Segment Start: GIVEN RECORDS

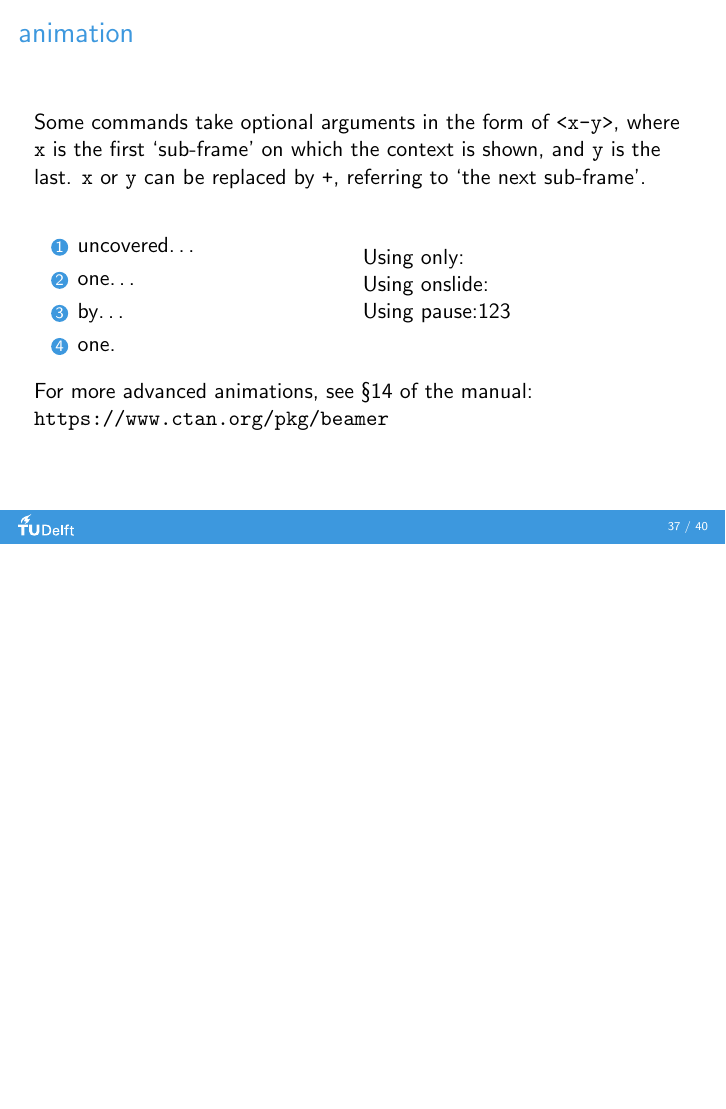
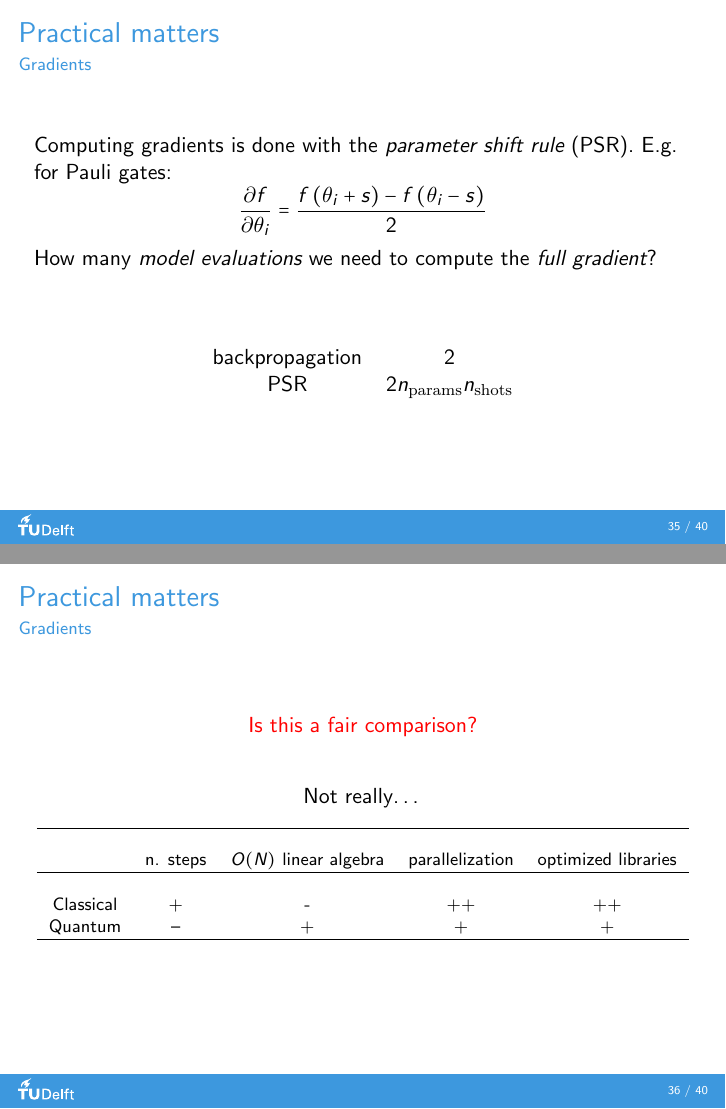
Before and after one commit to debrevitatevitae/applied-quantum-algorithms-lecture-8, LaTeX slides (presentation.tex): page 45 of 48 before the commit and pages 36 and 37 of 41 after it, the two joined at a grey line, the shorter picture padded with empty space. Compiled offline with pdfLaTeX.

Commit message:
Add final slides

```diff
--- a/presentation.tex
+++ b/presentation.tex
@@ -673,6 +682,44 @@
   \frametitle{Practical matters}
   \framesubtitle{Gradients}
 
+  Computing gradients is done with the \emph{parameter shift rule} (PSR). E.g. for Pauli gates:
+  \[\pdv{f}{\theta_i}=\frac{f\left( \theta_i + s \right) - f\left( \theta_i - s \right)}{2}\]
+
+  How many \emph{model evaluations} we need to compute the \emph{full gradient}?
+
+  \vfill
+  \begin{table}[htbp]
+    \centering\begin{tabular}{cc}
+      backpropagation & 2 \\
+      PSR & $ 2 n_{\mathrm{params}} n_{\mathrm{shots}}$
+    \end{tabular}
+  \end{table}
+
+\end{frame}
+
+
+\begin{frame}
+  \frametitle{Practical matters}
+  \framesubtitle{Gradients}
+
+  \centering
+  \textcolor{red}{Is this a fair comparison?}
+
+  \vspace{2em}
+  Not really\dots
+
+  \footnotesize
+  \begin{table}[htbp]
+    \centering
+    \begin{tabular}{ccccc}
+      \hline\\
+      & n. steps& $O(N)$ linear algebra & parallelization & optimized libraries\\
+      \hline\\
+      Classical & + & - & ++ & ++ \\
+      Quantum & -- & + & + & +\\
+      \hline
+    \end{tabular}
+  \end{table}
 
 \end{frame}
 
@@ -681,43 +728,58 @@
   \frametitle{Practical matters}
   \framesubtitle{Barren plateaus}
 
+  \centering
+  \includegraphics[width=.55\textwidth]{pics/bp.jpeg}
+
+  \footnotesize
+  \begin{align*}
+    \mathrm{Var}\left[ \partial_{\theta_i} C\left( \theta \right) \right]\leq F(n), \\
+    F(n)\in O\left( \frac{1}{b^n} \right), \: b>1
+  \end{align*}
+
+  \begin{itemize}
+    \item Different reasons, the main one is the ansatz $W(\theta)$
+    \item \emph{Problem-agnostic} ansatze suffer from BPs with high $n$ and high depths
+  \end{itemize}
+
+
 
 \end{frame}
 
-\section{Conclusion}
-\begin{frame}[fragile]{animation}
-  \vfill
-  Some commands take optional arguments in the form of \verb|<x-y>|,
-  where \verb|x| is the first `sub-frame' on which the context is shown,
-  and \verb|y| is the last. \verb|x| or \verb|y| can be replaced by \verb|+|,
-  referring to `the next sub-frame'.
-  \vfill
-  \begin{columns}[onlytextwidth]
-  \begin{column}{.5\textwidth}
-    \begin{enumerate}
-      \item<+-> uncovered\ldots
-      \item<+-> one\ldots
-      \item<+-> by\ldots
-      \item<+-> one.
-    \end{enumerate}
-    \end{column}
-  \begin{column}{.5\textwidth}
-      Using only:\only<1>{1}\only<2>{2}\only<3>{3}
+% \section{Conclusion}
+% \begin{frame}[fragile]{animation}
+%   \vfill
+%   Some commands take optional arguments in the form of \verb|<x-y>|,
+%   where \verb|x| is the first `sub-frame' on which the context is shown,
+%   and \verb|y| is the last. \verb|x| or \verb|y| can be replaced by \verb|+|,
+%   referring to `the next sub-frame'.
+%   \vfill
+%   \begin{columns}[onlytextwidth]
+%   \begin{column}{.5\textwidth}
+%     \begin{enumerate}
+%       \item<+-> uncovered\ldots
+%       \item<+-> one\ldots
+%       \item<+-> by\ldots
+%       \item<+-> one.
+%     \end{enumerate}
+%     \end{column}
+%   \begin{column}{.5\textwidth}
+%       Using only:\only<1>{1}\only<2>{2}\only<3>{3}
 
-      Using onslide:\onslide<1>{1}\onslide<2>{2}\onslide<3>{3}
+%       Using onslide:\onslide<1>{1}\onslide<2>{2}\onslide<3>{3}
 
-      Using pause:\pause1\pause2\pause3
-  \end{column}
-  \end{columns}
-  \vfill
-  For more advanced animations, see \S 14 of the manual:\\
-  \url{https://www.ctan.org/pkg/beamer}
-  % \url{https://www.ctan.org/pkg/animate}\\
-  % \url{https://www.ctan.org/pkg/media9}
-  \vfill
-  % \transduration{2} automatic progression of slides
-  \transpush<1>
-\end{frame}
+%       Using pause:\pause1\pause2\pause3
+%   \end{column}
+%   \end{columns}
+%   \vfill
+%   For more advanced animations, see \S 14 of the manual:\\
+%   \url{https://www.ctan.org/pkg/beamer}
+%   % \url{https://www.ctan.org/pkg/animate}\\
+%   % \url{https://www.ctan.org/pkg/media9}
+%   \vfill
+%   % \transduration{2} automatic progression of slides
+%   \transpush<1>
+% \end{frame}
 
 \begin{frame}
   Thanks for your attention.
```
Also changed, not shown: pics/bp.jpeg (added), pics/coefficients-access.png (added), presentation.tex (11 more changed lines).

Segment End: GIVEN RECORDS
Segment Start: GIVEN RECORDS

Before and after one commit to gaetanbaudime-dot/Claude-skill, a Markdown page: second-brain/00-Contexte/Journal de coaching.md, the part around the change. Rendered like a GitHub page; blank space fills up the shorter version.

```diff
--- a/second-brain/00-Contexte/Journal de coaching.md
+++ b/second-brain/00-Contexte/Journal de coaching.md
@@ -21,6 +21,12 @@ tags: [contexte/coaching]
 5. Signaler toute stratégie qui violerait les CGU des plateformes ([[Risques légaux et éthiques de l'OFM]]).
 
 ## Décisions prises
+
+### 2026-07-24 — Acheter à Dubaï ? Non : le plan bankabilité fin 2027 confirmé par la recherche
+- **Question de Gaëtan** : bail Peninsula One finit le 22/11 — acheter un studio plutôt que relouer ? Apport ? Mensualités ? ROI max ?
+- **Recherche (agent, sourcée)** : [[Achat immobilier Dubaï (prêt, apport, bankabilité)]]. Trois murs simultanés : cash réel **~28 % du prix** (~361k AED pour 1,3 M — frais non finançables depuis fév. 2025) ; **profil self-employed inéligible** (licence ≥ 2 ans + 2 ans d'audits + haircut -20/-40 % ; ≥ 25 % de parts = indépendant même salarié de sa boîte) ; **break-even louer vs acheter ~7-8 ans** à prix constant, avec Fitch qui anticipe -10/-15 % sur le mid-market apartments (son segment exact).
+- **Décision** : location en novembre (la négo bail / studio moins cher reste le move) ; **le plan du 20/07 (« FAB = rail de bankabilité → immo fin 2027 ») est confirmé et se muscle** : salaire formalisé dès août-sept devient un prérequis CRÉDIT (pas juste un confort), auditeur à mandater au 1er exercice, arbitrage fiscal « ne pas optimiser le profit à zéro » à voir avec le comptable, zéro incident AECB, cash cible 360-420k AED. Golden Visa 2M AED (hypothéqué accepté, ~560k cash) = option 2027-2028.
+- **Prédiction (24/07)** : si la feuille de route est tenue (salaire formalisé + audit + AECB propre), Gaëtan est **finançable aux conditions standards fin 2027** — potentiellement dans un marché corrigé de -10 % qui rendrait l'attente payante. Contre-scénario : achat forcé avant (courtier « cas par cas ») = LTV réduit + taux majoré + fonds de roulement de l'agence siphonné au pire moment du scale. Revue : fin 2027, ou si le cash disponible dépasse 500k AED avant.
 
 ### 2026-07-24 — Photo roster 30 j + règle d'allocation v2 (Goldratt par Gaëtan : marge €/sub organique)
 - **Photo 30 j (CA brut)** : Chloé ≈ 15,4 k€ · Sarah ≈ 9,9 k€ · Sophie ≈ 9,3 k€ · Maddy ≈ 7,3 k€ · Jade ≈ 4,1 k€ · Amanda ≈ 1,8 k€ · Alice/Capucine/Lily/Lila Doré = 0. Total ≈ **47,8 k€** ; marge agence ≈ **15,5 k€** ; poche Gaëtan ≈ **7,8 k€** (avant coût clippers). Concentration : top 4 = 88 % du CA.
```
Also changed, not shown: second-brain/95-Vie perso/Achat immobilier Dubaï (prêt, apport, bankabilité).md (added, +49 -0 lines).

Segment End: GIVEN RECORDS
Segment Start: GIVEN RECORDS

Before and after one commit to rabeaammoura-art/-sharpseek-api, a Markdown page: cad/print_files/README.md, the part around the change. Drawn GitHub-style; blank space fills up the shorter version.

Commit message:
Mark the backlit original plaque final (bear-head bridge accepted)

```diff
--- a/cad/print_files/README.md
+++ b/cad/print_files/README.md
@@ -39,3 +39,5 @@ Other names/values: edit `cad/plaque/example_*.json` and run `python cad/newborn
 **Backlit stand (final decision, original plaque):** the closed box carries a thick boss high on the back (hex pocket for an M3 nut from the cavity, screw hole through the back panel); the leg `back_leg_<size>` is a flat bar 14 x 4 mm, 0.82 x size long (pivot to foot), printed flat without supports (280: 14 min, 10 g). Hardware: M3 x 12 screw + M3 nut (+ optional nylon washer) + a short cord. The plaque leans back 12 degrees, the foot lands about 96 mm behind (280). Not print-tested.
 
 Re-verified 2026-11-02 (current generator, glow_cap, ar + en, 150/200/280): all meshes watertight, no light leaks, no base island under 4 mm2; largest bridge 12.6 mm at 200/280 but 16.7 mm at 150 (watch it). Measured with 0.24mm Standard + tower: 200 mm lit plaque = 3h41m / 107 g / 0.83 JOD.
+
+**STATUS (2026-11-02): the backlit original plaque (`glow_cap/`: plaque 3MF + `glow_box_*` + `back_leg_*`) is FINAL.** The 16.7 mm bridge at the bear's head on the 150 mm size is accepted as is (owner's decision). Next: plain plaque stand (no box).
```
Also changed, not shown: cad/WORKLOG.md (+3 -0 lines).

Segment End: GIVEN RECORDS

> **EXERCISE BRIEF**: Say how many lines in the records hold the string "second", please, and add no other words.

> **SOLUTION TO THIS TASK**: 4